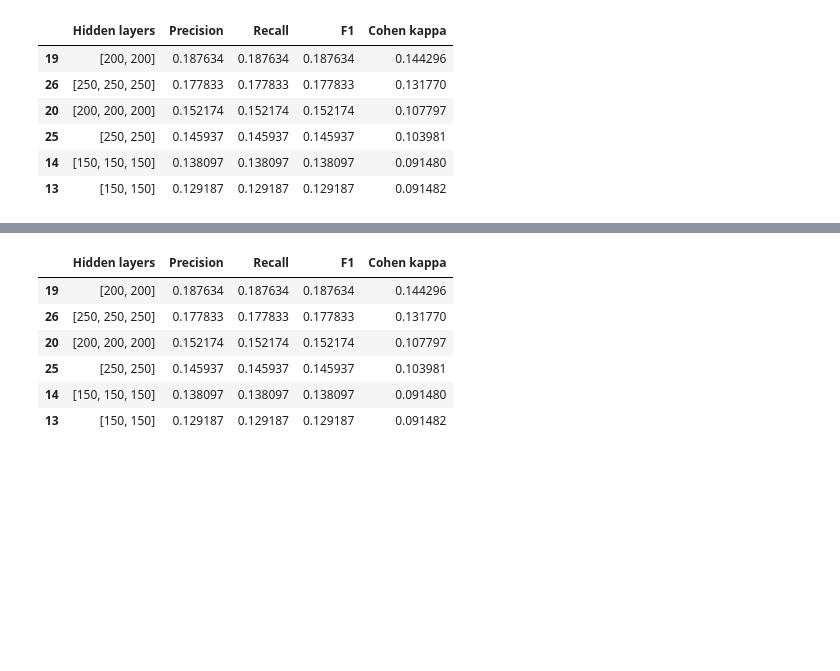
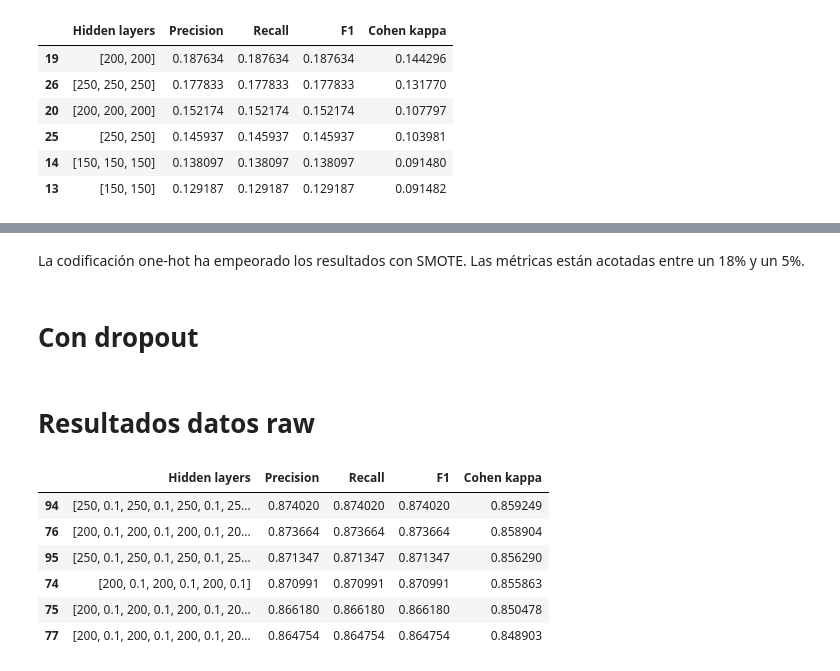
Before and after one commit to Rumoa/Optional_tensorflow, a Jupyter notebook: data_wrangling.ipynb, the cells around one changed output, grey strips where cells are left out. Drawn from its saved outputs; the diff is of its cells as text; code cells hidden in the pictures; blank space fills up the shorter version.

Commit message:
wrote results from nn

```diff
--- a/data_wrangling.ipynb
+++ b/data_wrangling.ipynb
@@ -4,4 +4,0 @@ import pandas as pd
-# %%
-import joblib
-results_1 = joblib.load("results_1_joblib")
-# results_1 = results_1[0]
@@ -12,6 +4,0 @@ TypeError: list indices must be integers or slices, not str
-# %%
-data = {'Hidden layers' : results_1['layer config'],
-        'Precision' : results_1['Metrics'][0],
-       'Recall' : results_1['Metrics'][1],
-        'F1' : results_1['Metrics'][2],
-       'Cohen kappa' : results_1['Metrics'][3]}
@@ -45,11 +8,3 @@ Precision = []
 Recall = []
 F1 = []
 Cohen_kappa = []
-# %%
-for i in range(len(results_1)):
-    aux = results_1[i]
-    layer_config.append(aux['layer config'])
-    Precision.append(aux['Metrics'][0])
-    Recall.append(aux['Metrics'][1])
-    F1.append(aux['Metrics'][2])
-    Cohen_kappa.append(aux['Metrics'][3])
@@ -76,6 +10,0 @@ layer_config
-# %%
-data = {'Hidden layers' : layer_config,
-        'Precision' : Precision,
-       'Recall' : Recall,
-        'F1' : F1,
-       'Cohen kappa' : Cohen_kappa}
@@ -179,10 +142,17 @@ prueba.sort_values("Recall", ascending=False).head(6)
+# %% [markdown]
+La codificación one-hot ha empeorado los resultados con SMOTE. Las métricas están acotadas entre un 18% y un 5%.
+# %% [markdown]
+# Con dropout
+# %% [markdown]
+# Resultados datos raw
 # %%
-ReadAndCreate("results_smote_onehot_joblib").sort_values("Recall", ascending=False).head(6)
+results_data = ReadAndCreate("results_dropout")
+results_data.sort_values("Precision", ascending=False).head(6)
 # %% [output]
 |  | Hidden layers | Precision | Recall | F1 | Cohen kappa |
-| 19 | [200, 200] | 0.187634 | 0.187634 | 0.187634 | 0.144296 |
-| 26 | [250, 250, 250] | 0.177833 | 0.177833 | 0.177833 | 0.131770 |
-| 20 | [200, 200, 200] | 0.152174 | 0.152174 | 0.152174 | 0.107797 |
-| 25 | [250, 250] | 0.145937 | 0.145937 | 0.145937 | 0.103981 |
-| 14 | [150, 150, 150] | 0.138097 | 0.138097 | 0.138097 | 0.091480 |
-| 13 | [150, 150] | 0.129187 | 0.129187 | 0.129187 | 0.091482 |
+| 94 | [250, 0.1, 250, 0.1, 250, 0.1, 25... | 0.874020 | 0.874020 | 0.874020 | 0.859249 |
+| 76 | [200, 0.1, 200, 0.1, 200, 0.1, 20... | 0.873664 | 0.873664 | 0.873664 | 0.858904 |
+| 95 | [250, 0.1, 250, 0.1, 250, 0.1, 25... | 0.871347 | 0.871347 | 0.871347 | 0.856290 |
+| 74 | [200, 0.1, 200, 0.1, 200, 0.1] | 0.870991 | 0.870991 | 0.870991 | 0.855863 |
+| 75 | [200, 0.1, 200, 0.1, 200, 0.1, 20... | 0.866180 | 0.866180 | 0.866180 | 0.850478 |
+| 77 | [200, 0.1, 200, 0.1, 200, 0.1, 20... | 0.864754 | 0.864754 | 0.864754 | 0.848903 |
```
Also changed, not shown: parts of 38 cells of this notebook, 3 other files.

...

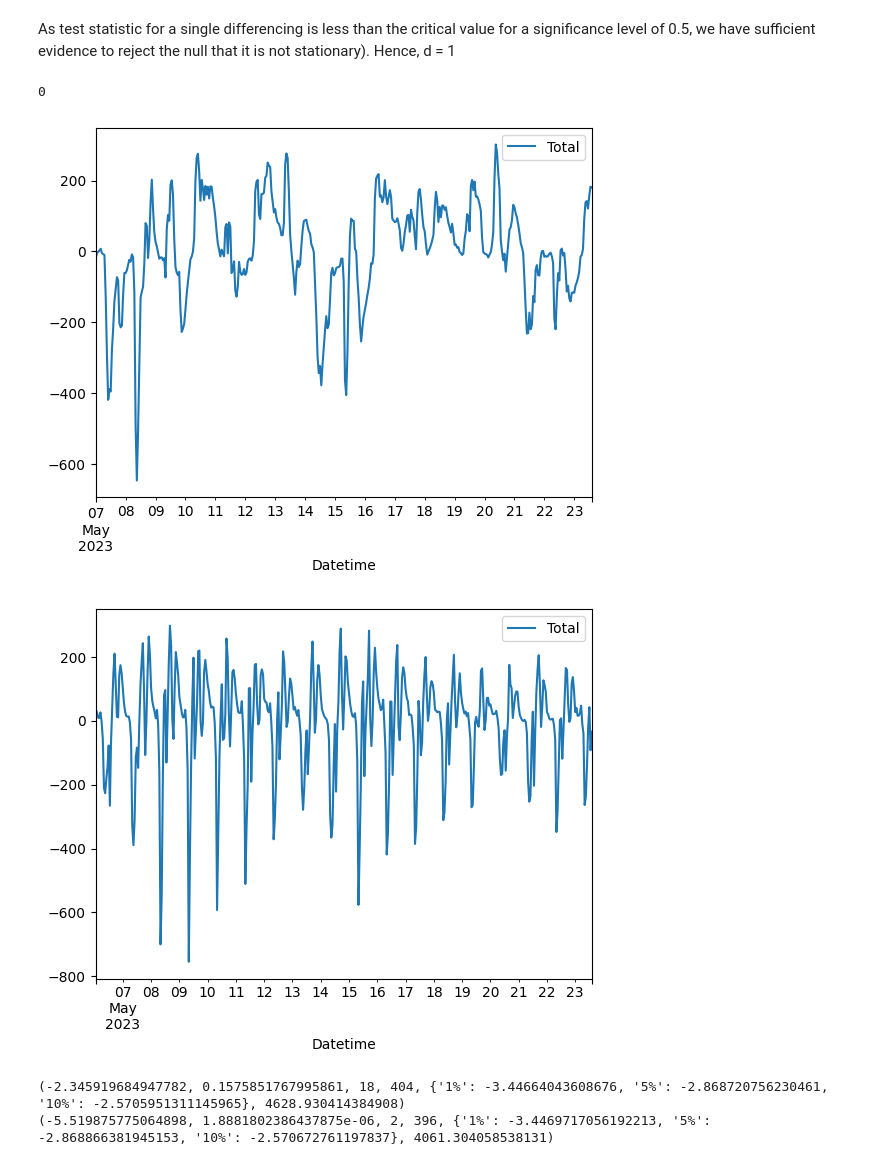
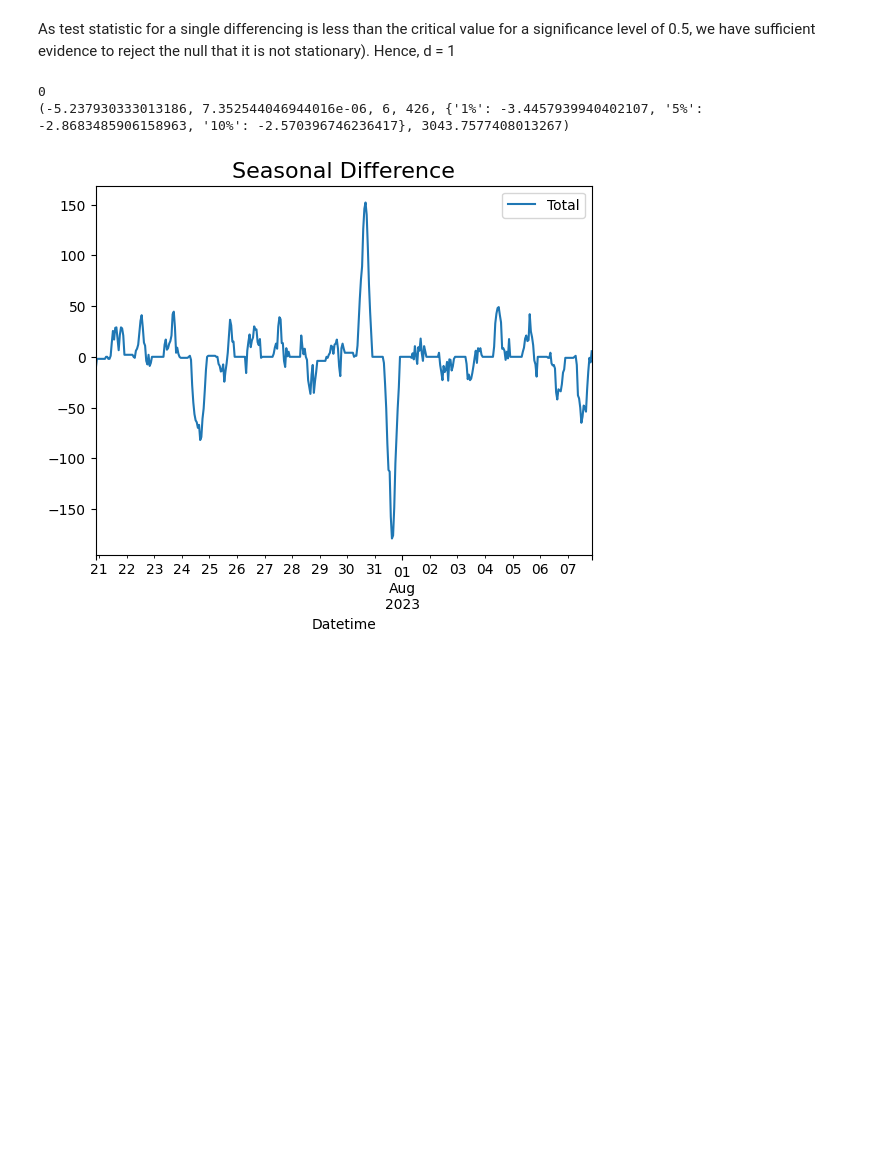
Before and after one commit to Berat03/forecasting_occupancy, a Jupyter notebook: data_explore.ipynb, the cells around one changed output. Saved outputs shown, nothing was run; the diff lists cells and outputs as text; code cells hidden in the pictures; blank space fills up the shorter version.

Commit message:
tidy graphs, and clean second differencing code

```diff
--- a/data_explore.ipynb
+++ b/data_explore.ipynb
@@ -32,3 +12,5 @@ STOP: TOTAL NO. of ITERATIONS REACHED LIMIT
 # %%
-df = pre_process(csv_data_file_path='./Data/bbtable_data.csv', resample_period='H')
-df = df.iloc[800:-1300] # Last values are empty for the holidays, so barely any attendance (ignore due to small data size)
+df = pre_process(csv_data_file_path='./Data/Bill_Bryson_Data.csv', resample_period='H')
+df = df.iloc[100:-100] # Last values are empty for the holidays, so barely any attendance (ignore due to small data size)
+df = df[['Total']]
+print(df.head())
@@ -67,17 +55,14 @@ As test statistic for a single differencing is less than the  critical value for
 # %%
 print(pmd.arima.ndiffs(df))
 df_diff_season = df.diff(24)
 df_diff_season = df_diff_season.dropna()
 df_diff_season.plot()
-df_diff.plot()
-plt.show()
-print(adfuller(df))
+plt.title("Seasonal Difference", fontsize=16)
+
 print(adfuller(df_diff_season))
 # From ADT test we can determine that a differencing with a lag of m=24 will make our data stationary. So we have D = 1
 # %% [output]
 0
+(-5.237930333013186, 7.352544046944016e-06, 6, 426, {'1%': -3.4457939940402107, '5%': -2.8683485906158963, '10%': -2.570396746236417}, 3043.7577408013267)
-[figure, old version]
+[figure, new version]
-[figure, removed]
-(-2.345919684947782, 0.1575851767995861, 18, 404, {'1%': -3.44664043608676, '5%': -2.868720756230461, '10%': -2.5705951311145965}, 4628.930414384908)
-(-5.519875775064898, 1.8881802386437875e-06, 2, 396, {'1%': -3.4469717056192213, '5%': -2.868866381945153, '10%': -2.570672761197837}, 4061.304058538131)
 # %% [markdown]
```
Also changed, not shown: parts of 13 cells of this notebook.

* * *

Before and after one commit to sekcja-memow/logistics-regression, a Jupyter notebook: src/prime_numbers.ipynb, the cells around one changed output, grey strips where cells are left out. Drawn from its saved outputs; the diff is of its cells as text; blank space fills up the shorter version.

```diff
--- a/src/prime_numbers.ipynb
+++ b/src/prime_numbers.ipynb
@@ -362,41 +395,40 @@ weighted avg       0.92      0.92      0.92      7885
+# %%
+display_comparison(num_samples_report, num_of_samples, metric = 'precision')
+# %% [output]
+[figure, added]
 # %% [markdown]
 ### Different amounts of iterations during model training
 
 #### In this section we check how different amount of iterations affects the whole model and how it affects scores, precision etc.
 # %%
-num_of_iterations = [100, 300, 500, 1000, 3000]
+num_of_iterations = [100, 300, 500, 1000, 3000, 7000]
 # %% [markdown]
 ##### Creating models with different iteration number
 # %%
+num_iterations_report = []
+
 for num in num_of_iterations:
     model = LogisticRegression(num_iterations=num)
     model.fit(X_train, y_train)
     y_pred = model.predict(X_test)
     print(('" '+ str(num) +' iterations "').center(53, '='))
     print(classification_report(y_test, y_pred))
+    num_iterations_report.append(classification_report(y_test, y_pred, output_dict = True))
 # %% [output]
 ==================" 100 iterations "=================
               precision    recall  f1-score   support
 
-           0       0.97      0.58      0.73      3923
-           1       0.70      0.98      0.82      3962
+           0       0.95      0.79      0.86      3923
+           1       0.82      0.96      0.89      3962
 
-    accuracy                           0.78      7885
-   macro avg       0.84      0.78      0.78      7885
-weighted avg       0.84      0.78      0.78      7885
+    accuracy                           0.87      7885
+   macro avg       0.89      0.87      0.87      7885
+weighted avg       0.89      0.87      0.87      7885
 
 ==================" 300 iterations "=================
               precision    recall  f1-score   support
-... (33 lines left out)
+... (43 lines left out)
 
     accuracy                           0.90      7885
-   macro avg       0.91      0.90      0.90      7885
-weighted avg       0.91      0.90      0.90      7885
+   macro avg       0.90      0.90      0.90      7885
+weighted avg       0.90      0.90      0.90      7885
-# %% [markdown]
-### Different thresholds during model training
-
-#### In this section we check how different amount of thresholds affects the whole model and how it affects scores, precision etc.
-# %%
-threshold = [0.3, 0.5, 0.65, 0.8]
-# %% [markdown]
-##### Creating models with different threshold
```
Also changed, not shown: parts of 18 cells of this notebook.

EXERCISE BRIEF: Retrieve every line above holding the word "pictures".

TASK SOLUTION:
Before and after one commit to Rumoa/Optional_tensorflow, a Jupyter notebook: data_wrangling.ipynb, the cells around one changed output, grey strips where cells are left out. Drawn from its saved outputs; the diff is of its cells as text; code cells hidden in the pictures; blank space fills up the shorter version.
Before and after one commit to Berat03/forecasting_occupancy, a Jupyter notebook: data_explore.ipynb, the cells around one changed output. Saved outputs shown, nothing was run; the diff lists cells and outputs as text; code cells hidden in the pictures; blank space fills up the shorter version.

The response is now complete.